Women's monthly dose of glyphosate
Evidence shows us that choosing organic produce is a positive choice for many reasons. We know that it helps to protect our soils, wildlife and water sources. We also know it protects farmers and consumers from the many damaging and often toxic chemicals used widespread across the world. But what do we really know about the effects of non-organic agriculture on our health?
In March 2015, the World Health Organization’s International Agency for Research on Cancer evaluated five organophosphate insecticides and herbicides used in conventional agriculture, concluding that the herbicide glyphosate - along with the insecticides malathion and diazinon – should be classified as probably carcinogenic to humans. This was based on strong evidence that glyphosate caused DNA and chromosomal damage in human cells.
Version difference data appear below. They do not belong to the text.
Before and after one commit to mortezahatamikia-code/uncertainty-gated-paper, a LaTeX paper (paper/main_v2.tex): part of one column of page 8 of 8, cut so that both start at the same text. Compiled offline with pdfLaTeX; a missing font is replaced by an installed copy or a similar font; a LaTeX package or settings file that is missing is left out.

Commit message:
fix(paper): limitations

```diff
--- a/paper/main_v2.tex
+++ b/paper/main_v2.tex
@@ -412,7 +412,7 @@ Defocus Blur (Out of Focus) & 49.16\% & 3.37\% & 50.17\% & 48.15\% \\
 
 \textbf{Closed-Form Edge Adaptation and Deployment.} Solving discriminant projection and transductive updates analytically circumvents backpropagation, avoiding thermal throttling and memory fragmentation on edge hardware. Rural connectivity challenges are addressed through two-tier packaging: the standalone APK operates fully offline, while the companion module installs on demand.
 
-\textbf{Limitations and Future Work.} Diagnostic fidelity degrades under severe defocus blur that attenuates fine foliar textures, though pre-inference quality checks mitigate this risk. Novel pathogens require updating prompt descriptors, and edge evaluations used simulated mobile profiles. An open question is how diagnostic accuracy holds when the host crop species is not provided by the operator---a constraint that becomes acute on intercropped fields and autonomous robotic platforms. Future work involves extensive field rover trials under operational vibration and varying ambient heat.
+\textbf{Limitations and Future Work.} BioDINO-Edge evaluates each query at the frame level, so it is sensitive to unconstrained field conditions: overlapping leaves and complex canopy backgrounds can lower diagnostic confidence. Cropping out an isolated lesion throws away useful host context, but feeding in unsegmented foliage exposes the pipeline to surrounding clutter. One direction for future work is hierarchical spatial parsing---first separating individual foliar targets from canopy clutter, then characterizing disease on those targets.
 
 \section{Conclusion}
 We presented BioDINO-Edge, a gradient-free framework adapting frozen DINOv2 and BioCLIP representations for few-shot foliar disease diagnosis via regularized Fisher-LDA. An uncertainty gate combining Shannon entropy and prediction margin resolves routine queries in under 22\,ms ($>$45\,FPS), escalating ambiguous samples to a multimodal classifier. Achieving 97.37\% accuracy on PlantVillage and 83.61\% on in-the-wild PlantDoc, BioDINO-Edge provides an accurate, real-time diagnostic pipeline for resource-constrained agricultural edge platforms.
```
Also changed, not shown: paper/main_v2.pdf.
Glyphosate is the most widely used herbicide worldwide in agriculture and is rising rapidly as the spread of Monsanto’s Roundup Ready GMO crops intensifies in agriculture. The IARC states that the general population, that’s me and you, are being exposed to the presence of this organophosphate in our food and water. Two other pesticides, Tetrachlorvinphos and Parathion, which are banned in the European Union and the USA, were also classified as possibly carcinogenic to humans. Despite these scientific evaluations, it is the responsibility of governments to legislate and take public health interventions. It is worth noting here that pesticides manufactured in the USA, and banned from use in the USA, are not prevented from being exported to other countries with weaker legislation.
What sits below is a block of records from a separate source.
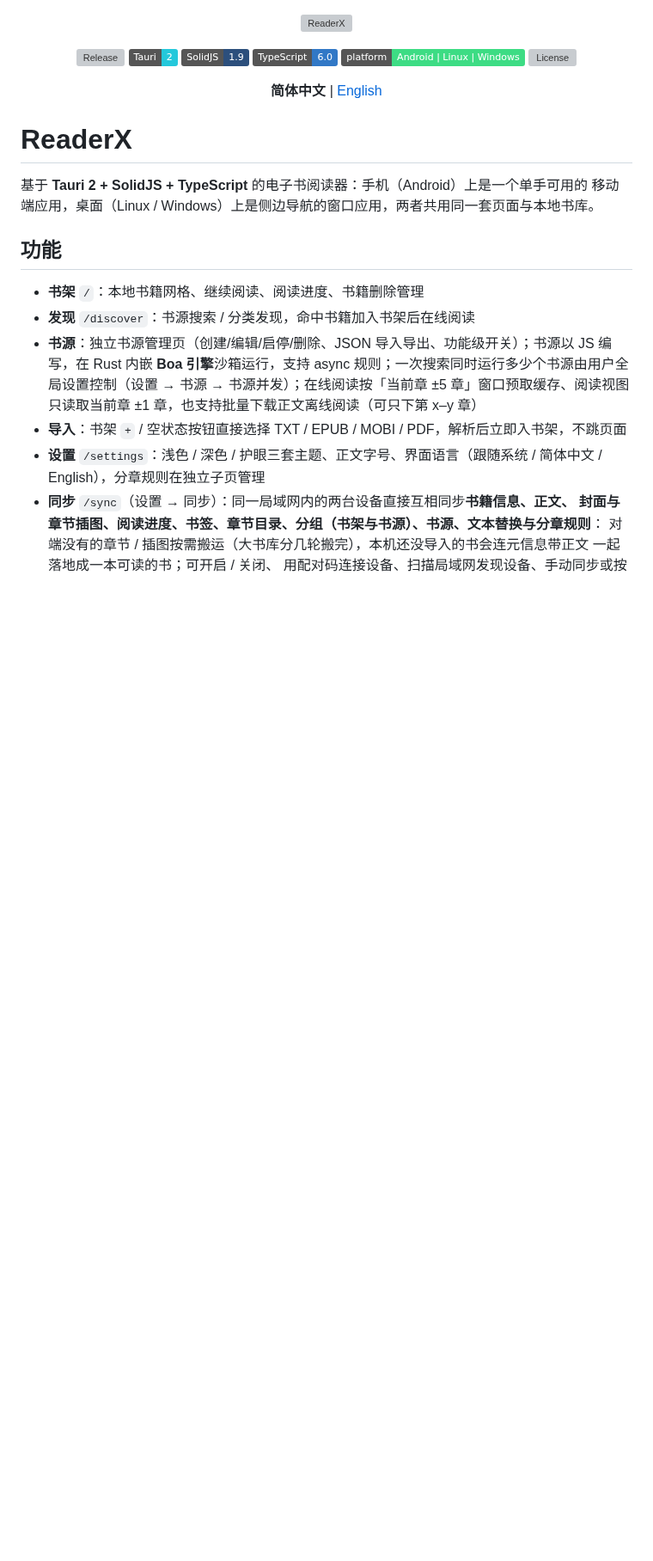
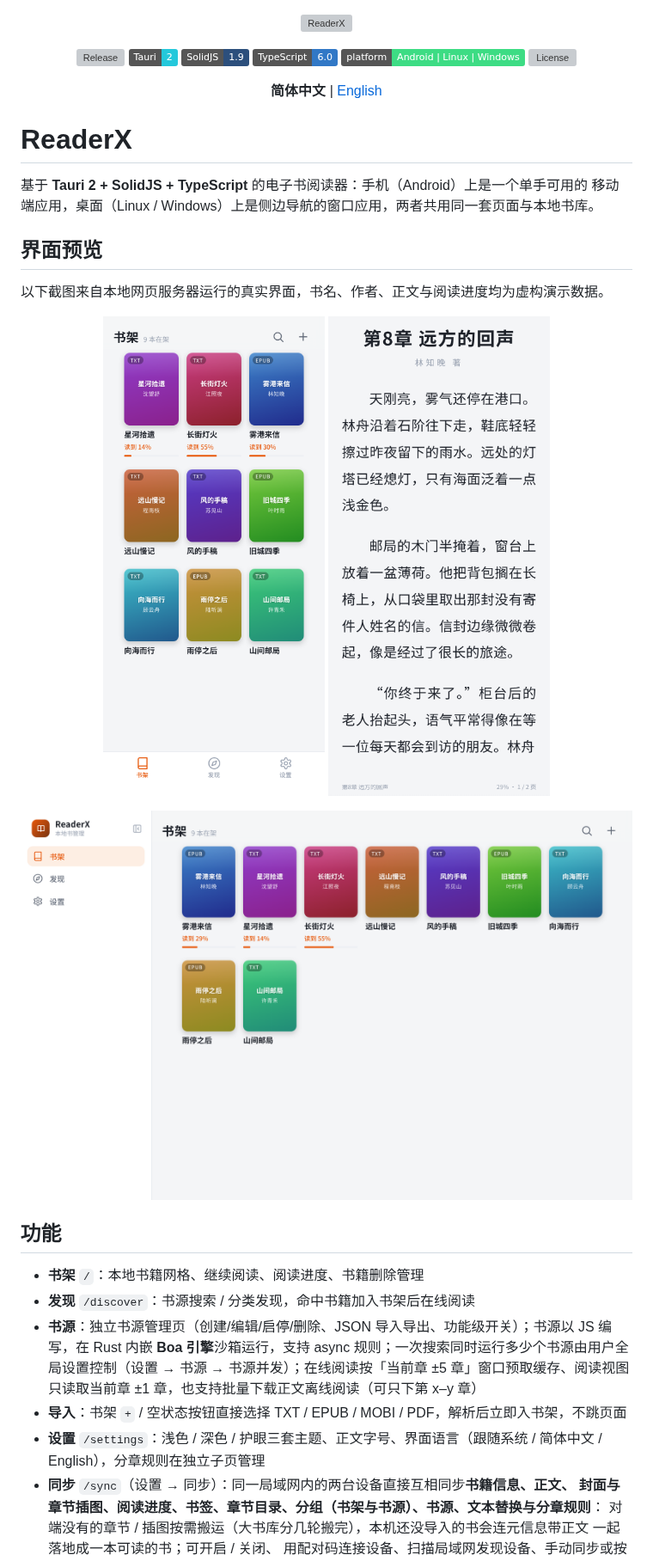
Before and after one commit to zilorn/readerx, a Markdown page: README.md, the part around the change. Shown at 86% size. Rendered like a GitHub page; pictures changed too: docs/images/desktop-bookshelf.png (added), docs/images/mobile-bookshelf.png (added), docs/images/mobile-reader.png (added); badges without logos; blank space fills up the shorter version; grey boxes are pictures that could not be loaded.

Commit message:
docs: 更新真实界面预览图并使用虚构书籍数据

```diff
--- a/README.md
+++ b/README.md
@@ -19,6 +19,19 @@
 
 基于 **Tauri 2 + SolidJS + TypeScript** 的电子书阅读器：手机（Android）上是一个单手可用的
 移动端应用，桌面（Linux / Windows）上是侧边导航的窗口应用，两者共用同一套页面与本地书库。
+
+## 界面预览
+
+以下截图来自本地网页服务器运行的真实界面，书名、作者、正文与阅读进度均为虚构演示数据。
+
+<p align="center">
+  <img src="./docs/images/mobile-bookshelf.png" alt="手机端书架" width="300" />
+  <img src="./docs/images/mobile-reader.png" alt="手机端阅读" width="300" />
+</p>
+
+<p align="center">
+  <img src="./docs/images/desktop-bookshelf.png" alt="桌面端书架" width="960" />
+</p>
 
 ## 功能
 
```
GMO cotton is sprayed when the bud is open so that the herbicide enters the plant completely, so it should be of no surprise that glyphosate and its metabolite AMPA have been found in 85% of samples tested, which included menstrual tampons, sanitary pads, wipes and cotton gauze, in a preliminary study conducted by researchers at the University of La Plata in Argentina. More astonishing is that given the concerns for cancer, glyphosate was detected in 100% of the cotton and gauze samples tested according to head researcher Dr. Damian Marino. Glyphosate concentrations in the cotton were at 17 parts per billion (PPB) in products purchased from supermarkets and pharmacies in the local area. The research group were looking to demonstrate the presence of these carcinogenic substances in foods, the cotton was meant to be a control.
These findings were described by Dr. Medardo Avila Vazquez from the national congress of Doctors of Fumigated Towns in Buenos Aires as “very serious when you use cotton or gauze to heal wounds or for personal hygiene uses, thinking they are sterile products and the results show that they are contaminated with a probable carcinogenic substance”.
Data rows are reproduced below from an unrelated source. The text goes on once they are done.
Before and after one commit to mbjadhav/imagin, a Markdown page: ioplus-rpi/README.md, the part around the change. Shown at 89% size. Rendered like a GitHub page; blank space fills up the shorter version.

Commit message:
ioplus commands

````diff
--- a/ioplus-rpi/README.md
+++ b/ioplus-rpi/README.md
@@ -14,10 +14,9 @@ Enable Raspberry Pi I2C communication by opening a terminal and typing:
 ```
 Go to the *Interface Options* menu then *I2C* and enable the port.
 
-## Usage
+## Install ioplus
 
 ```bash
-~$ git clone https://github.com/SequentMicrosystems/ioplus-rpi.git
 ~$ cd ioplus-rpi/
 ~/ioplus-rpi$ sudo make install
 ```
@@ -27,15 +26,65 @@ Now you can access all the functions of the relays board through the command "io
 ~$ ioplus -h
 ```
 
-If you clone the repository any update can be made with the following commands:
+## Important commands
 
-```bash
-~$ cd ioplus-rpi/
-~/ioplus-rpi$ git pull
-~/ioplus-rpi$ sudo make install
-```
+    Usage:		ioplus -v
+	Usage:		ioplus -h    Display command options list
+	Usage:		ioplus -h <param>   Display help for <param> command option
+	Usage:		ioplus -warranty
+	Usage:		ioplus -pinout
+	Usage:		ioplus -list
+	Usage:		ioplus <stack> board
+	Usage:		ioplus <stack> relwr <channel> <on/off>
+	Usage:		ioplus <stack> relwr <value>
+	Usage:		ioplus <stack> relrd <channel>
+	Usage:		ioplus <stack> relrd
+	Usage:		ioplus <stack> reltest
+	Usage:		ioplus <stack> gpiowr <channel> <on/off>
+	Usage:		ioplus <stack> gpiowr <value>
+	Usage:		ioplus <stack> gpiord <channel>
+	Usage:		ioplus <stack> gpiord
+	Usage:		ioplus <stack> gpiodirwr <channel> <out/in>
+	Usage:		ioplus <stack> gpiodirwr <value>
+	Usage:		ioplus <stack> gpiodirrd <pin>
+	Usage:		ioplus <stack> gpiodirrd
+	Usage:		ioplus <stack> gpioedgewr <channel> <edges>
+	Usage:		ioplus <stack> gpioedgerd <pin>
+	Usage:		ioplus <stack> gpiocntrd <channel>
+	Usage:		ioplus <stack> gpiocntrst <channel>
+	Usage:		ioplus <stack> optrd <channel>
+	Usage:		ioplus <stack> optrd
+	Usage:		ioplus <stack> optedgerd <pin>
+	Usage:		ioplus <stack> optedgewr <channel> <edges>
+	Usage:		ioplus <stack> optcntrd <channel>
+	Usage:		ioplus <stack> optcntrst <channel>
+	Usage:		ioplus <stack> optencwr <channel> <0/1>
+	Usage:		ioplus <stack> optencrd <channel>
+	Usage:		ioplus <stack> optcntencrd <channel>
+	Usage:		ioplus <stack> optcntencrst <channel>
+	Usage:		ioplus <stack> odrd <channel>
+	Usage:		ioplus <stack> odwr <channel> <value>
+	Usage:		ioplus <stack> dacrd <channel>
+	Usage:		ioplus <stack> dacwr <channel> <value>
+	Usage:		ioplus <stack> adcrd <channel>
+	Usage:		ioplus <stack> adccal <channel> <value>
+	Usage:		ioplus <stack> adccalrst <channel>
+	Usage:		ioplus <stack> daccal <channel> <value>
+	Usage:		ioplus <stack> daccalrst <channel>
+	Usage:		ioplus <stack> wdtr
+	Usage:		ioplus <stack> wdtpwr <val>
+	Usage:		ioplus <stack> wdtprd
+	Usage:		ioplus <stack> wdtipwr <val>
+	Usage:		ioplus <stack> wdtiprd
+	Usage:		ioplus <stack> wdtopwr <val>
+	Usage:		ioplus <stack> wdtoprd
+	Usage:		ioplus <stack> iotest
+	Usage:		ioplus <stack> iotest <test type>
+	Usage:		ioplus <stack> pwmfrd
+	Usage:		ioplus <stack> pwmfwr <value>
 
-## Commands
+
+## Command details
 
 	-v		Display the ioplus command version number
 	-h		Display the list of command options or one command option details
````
So should we be worried?
280 million pounds of glyphosate has been applied to agricultural land. Head of the Cellular Neurobiology Laboratory at the Salk Institute for Biological Studies, David Schubert says “there are a number of independent, published manuscripts that clearly indicate that glyphosate… can promote cancer and tumour growth. It should be banned.”
The human vagina readily absorbs chemicals found in tampons. When those tampons are made from GMO cotton, they almost always contain glyphosate that gets absorbed through vaginal walls and enters the bloodstream.
Natracare, together with the Women’s Voices for the Earth, are raising awareness about the unregulated and potentially harmful chemicals in feminine care products, including pesticides, fragrances, dyes and preservatives. At the same time, we aim to offer a viable solution of certified organic cotton and organophosphate-free natural materials to avoid unnecessary exposure to potentially carcinogenic materials. Find out more at www.natracare.com and find out reasons to switch to organic cotton for feminine hygiene.
Susie Hewson is the founder of Natracare